Report

Surveillance on UK council websites

Brave’s report on surveillance of UK citizens by private companies embedded on council websites
Publisher
Big data Fair trading regulation Data collection Data collection platforms Internet Cyber security Local government administration Online privacy United Kingdom
Description

In this report, Brave reveals that people are extensively tracked by third party data collecting companies on their local councils websites. This applies with varying degrees of severity across the United Kingdom. The UK map (page 4) and tables (pages 17-21) show the number of third party data collectors in each council area. At its most dangerous, data brokers learn directly from council sites when individuals read about alcoholism and substance abuse assistance, as shown on page 13.

Key insights:

  • Nearly all council websites permit at least one company to learn about the behaviour of people who visit them.
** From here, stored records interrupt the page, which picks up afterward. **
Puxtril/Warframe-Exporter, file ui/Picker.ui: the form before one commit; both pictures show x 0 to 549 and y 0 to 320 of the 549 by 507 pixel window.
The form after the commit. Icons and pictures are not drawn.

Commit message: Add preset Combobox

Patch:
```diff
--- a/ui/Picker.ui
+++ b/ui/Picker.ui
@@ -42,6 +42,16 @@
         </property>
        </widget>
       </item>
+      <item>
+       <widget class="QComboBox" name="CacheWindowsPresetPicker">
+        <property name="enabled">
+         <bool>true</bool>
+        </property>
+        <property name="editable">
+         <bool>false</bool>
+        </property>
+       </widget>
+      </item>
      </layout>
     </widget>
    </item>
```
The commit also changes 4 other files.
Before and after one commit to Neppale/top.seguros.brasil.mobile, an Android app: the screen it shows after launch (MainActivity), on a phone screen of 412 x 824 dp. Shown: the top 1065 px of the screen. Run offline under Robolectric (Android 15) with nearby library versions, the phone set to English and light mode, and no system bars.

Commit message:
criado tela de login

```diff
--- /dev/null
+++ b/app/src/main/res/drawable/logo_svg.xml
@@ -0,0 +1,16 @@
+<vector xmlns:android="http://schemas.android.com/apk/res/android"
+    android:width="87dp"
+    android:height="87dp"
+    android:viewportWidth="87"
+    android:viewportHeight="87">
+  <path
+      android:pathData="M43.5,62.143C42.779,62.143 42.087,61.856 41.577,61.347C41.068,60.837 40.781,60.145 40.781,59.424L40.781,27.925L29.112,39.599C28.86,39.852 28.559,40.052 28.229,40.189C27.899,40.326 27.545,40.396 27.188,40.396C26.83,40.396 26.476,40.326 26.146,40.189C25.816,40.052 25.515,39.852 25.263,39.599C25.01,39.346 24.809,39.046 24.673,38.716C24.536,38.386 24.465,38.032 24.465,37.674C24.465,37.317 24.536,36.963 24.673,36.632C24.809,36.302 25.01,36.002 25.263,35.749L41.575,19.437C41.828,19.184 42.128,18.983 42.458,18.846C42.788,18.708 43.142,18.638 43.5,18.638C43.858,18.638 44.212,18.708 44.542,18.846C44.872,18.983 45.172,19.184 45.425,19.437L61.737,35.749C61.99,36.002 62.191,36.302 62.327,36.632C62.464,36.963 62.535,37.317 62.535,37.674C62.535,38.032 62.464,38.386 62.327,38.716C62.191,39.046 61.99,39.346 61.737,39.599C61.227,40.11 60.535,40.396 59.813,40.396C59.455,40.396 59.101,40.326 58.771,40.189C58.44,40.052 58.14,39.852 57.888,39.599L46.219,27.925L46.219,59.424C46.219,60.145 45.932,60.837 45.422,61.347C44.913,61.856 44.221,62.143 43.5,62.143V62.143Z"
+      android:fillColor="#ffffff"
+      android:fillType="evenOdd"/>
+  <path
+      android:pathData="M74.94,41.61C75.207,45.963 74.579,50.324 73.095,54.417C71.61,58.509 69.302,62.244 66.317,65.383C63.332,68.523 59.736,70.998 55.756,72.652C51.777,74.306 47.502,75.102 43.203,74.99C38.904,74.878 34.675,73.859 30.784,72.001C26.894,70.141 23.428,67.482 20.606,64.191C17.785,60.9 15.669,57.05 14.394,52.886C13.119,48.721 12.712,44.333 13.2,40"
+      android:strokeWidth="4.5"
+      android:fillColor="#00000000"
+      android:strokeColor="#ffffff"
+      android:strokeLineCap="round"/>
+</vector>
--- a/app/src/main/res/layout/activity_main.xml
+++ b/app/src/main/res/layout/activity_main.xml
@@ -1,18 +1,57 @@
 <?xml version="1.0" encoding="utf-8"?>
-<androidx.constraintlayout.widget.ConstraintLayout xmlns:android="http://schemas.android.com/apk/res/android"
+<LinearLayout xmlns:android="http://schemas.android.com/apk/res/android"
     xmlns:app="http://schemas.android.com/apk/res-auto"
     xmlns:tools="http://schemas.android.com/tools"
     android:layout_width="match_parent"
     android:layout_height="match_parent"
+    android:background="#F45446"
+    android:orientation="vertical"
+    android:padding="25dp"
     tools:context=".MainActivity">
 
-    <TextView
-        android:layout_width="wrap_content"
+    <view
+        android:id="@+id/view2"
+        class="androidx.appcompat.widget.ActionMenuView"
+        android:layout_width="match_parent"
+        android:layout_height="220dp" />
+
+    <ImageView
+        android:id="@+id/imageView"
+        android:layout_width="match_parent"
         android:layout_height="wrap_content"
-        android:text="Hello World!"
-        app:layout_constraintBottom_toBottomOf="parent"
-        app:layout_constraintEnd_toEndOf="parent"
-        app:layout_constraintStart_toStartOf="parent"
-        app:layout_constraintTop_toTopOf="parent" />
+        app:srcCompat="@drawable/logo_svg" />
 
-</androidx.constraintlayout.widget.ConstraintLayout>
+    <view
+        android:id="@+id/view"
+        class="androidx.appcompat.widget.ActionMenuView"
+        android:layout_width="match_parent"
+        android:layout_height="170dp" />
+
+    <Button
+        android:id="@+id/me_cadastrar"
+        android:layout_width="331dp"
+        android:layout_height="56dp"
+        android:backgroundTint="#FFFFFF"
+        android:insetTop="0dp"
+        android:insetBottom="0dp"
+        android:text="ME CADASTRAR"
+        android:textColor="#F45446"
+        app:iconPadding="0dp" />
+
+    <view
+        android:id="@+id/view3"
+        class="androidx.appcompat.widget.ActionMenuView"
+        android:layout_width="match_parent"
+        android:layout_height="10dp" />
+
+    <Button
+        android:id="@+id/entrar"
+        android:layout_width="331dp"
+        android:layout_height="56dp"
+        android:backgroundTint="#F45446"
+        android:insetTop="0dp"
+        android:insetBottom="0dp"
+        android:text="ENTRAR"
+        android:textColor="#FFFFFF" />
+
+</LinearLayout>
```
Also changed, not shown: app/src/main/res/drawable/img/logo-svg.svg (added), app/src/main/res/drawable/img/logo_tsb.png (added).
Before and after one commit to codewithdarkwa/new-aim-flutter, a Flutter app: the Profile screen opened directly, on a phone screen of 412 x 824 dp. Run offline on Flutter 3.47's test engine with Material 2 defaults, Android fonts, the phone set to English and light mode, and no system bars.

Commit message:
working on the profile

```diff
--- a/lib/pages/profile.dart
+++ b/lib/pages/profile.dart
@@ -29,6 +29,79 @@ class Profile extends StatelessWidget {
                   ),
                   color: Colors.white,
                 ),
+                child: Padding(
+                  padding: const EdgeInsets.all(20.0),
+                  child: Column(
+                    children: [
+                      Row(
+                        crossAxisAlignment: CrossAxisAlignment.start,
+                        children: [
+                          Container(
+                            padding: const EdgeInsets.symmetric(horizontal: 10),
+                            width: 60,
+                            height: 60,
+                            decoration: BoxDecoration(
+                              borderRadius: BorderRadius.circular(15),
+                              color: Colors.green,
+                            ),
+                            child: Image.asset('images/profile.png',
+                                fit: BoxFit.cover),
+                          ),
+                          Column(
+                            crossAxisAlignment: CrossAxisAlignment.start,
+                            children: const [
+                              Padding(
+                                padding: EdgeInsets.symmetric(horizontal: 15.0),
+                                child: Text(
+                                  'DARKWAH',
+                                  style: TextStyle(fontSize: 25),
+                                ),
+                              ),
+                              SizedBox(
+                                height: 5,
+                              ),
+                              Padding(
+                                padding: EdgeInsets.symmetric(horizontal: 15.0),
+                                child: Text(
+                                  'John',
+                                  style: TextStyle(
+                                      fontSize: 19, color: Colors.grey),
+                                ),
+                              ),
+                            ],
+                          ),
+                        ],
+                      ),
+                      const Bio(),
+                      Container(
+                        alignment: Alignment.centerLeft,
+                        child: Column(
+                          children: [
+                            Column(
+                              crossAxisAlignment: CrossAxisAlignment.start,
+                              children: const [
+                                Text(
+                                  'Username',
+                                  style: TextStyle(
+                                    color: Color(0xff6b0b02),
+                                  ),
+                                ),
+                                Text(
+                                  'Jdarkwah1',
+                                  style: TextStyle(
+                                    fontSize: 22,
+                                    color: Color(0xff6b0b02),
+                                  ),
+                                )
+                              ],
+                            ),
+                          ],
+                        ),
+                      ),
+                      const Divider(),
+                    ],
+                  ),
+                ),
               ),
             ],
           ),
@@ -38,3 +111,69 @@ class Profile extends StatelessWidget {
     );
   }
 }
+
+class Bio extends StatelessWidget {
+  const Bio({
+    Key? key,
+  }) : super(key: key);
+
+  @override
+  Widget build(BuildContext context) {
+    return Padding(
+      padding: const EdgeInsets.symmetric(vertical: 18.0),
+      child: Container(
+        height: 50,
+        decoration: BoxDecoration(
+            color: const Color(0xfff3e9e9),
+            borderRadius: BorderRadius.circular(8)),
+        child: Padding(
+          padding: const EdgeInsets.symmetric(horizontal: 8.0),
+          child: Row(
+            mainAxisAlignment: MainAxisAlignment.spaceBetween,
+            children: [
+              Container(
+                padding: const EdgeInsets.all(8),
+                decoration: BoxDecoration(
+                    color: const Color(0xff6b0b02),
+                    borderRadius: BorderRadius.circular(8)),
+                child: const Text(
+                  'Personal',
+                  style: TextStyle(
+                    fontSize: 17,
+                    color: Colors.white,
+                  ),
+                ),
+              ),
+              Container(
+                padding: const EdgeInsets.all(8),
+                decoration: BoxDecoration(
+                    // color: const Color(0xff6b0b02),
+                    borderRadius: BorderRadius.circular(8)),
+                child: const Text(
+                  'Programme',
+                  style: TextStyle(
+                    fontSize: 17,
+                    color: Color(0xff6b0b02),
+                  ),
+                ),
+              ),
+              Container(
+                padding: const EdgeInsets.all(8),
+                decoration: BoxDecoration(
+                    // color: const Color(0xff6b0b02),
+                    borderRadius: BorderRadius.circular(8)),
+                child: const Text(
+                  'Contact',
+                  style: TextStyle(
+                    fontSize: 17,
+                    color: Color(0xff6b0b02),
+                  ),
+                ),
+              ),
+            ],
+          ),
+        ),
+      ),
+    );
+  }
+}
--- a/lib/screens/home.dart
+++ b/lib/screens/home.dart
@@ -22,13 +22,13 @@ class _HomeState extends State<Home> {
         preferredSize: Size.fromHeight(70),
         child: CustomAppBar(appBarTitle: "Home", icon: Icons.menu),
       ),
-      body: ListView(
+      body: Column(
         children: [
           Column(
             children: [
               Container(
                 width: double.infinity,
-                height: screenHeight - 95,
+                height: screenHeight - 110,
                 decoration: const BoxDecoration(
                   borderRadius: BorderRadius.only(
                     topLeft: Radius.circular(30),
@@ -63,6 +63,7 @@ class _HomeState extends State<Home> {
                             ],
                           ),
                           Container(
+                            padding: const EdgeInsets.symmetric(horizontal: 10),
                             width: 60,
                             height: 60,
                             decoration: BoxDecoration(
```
People seeking information about disability, poverty, drugs and alcoholism services are profiled by data brokers on some council websites.
  • 198 council websites in the UK use the “real-time bidding” (RTB) form of advertising. Realtime bidding is the biggest data breach ever recorded in the UK. Though illegality is not in dispute, the UK Information Commissioner (ICO) has failed to act.
  • Google operates systems used behind the scenes on many Council sites. Google owns all five of the top embedded elements loaded by council websites, giving it the power to know what virtually anyone in the UK views on council sites.
  • Over a quarter of the UK population is served by councils that embed Twitter, Facebook, and others on their sites, leaking the sensitive issues people read about to these companies.
  • 6.9 million people are served by councils that allow data broker LiveRamp to track people on their sites. Until recently it was part of the Acxiom Group, which sold data to Cambridge Analytica.
  • None of the data collecting companies recorded in this study had received consent from the website visitor to lawfully process data.
  • Data leakage from council websites is a "data breach”, under Article 5(1)f of the GDPR

 

Publication Details
Publication Year:
2020